▶ **WHAT IS REQUIRED**
Return, from the listing below, every line that includes "href".

▶ **EXERCISE INPUTS**
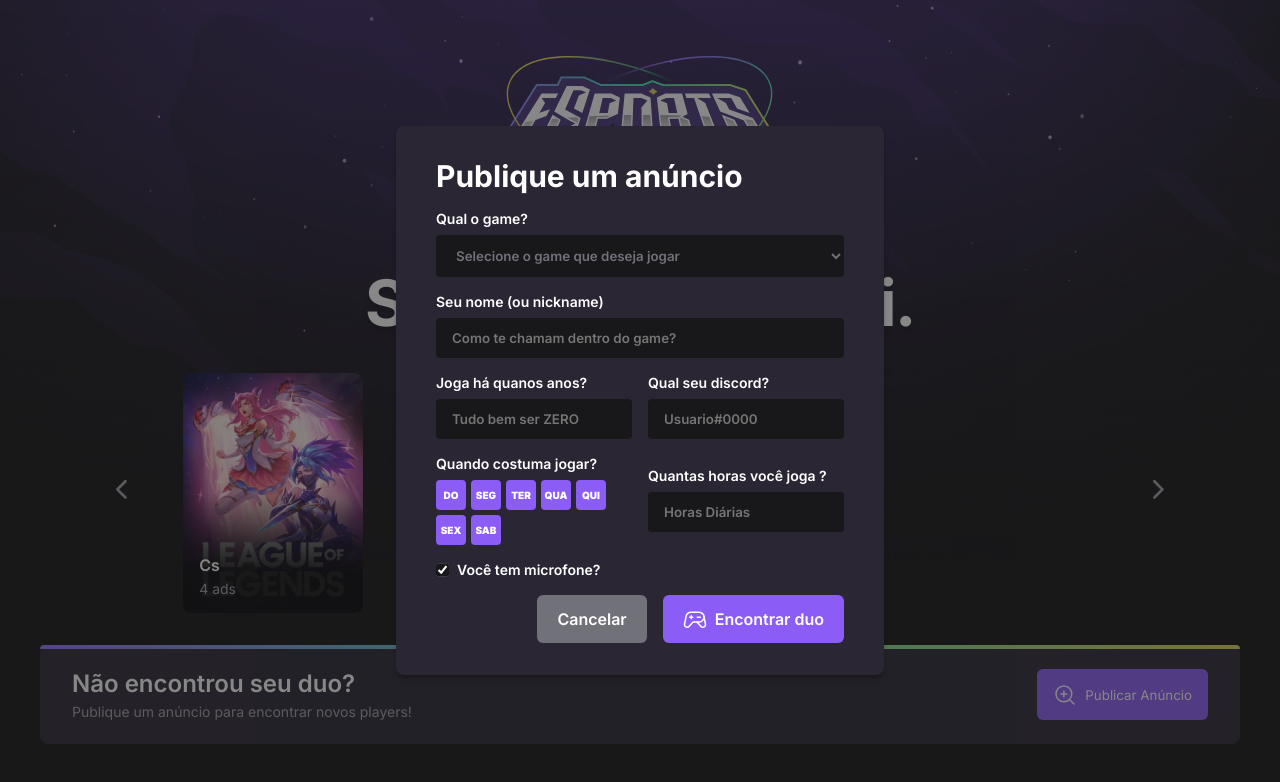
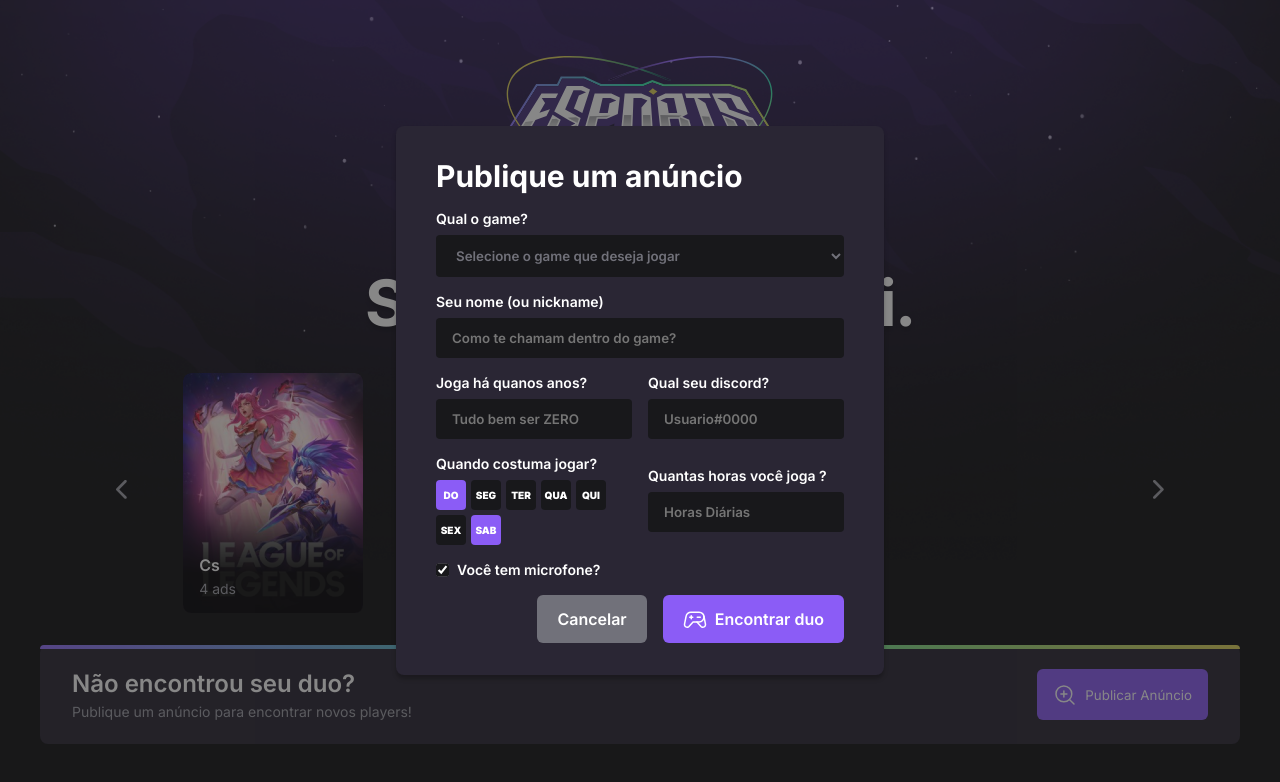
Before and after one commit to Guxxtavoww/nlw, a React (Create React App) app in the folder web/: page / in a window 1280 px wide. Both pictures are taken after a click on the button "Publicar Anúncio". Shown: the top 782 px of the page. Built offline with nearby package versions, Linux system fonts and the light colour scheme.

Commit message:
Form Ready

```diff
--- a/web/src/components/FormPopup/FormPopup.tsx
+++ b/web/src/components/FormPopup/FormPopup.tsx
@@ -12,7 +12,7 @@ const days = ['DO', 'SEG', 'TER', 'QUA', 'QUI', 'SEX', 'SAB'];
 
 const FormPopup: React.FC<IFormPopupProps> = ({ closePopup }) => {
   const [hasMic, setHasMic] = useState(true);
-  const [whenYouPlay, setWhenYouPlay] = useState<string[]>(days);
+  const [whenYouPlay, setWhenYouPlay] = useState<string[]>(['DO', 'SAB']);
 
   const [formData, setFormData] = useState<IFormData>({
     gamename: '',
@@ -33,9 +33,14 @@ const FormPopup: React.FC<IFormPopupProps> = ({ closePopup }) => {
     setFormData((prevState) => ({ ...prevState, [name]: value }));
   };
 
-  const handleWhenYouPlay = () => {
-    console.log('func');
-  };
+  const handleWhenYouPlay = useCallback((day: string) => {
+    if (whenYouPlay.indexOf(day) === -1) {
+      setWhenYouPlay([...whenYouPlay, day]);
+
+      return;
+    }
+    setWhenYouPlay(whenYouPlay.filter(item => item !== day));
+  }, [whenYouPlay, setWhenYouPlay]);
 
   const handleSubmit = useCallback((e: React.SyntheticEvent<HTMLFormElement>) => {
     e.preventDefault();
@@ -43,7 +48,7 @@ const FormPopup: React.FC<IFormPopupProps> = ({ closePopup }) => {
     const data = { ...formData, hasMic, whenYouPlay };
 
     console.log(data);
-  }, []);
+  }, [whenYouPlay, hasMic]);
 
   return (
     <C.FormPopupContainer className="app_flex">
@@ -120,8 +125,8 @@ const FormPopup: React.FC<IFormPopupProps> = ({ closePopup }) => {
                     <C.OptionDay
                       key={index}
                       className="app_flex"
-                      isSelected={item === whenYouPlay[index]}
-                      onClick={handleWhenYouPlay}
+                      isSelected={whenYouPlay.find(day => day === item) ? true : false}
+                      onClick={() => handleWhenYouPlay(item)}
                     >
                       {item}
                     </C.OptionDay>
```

==

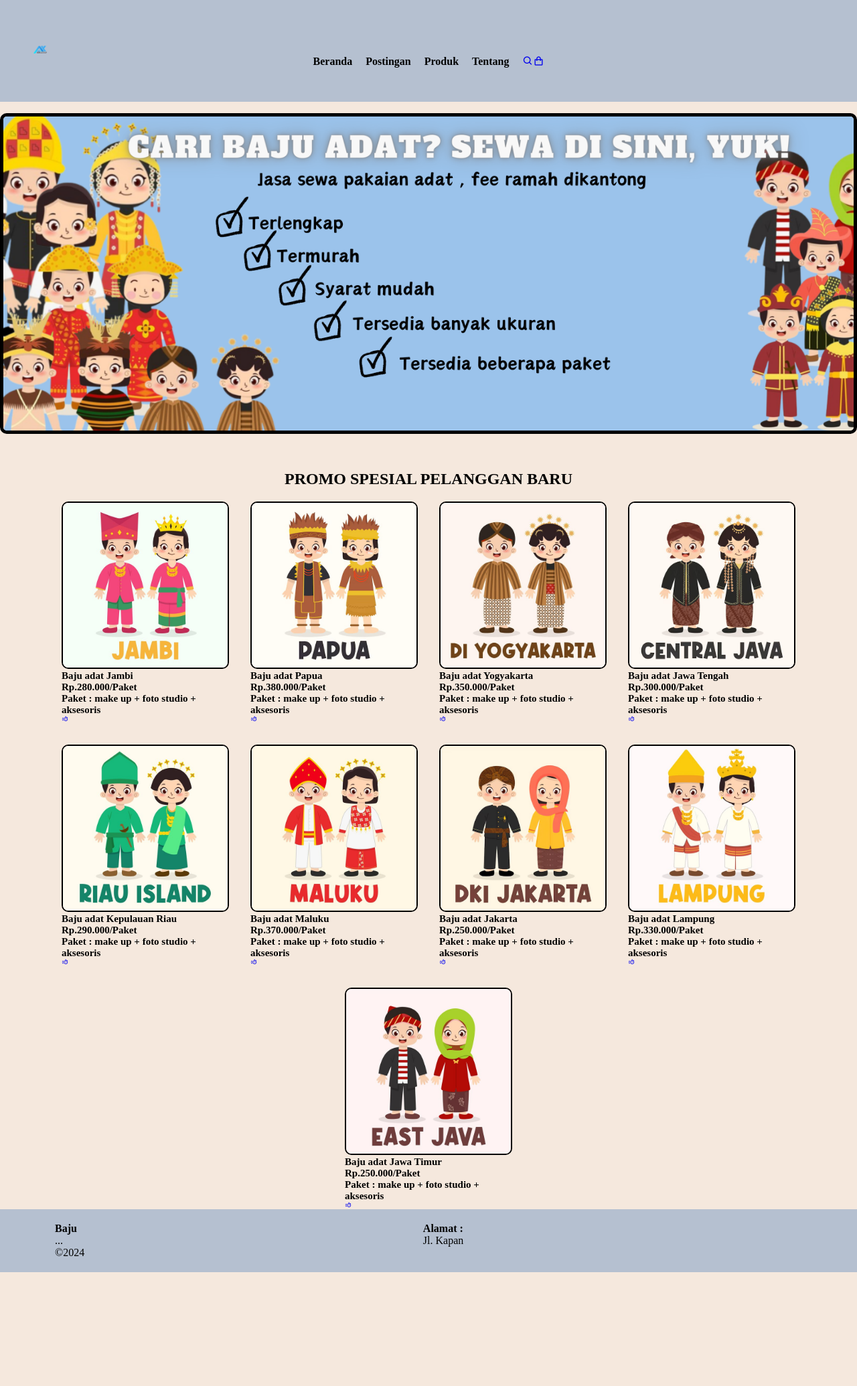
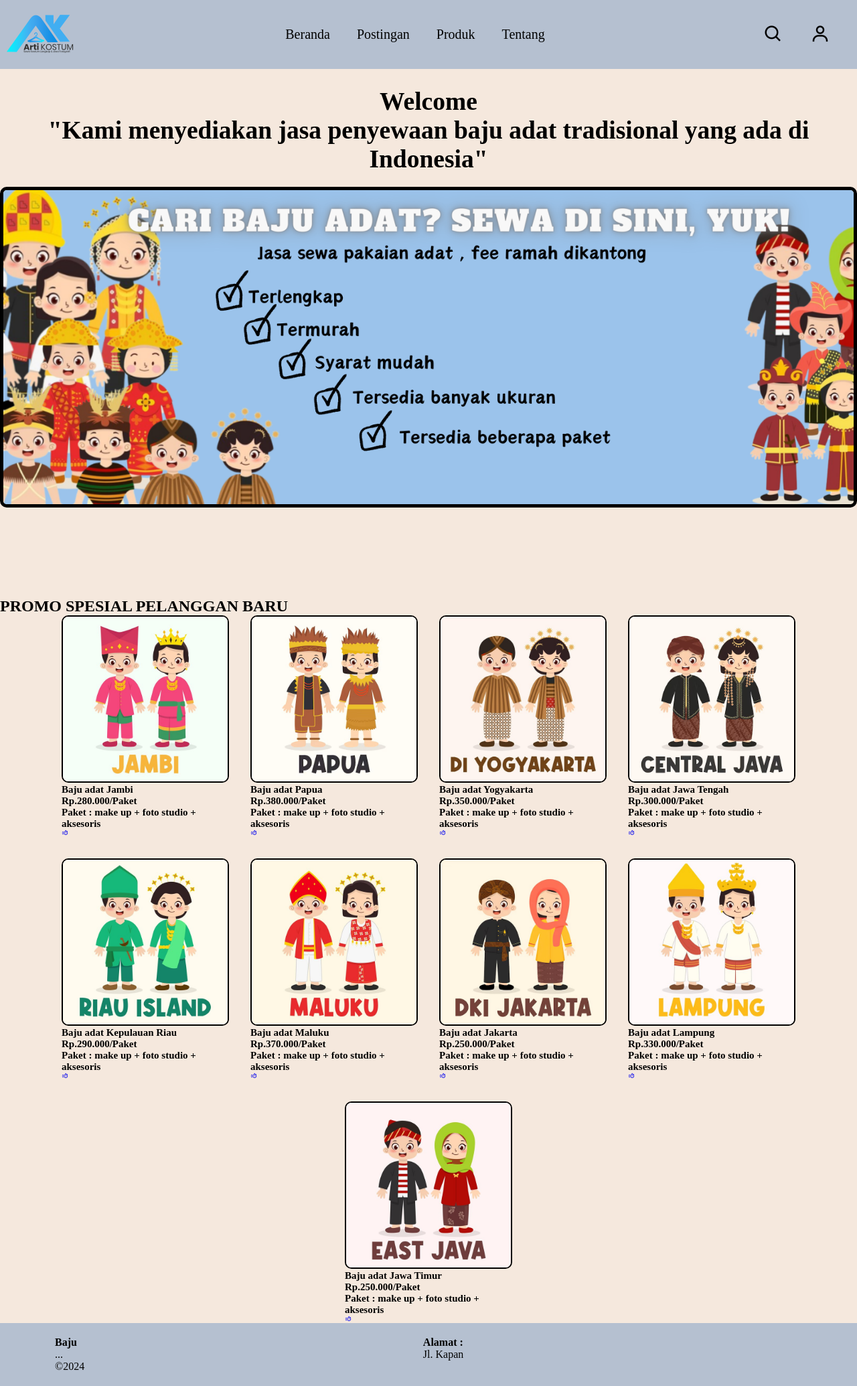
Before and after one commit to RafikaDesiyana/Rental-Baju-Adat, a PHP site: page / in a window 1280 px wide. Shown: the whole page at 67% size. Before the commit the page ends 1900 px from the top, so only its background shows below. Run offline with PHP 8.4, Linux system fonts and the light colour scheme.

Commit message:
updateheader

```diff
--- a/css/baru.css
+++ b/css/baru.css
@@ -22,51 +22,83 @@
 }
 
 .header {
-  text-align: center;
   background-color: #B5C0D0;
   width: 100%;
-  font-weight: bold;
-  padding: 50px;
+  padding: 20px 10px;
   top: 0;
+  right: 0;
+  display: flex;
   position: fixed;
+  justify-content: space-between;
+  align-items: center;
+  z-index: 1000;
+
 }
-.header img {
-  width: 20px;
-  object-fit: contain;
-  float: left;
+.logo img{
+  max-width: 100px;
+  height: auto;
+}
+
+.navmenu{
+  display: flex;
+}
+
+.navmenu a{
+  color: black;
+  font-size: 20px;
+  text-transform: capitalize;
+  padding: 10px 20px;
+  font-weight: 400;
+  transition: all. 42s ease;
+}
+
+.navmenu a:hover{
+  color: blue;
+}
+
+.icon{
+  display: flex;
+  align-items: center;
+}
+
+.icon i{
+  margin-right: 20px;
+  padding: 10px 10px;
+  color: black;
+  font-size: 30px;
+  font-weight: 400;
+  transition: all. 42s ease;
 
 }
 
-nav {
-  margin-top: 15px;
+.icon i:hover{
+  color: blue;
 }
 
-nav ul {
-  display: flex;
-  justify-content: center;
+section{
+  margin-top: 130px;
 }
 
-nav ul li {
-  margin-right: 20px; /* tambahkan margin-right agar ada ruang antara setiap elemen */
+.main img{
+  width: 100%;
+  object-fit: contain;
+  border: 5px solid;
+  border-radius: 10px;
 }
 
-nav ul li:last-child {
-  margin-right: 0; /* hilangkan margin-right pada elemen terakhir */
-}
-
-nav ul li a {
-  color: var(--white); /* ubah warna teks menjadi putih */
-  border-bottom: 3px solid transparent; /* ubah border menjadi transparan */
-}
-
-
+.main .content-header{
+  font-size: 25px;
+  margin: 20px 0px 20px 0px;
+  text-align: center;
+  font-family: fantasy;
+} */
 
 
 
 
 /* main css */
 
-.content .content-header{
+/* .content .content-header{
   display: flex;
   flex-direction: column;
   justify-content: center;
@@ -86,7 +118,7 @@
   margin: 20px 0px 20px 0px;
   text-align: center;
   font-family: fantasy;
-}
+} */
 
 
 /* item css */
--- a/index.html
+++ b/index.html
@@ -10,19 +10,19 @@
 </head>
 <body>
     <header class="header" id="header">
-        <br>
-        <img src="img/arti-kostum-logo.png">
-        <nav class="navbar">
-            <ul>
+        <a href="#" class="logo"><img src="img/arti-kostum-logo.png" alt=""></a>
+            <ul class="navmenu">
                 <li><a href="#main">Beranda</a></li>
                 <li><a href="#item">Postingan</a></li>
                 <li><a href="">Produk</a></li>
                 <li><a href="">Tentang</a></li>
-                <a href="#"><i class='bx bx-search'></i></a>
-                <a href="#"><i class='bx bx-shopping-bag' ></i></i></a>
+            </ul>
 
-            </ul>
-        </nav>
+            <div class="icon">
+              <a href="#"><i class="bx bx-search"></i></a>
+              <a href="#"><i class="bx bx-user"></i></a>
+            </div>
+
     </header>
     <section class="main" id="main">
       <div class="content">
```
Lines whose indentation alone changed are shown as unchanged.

▶ **RESPONSE**
+        <a href="#" class="logo"><img src="img/arti-kostum-logo.png" alt=""></a>
                 <li><a href="#main">Beranda</a></li>
                 <li><a href="#item">Postingan</a></li>
                 <li><a href="">Produk</a></li>
                 <li><a href="">Tentang</a></li>
-                <a href="#"><i class='bx bx-search'></i></a>
-                <a href="#"><i class='bx bx-shopping-bag' ></i></i></a>
+              <a href="#"><i class="bx bx-search"></i></a>
+              <a href="#"><i class="bx bx-user"></i></a>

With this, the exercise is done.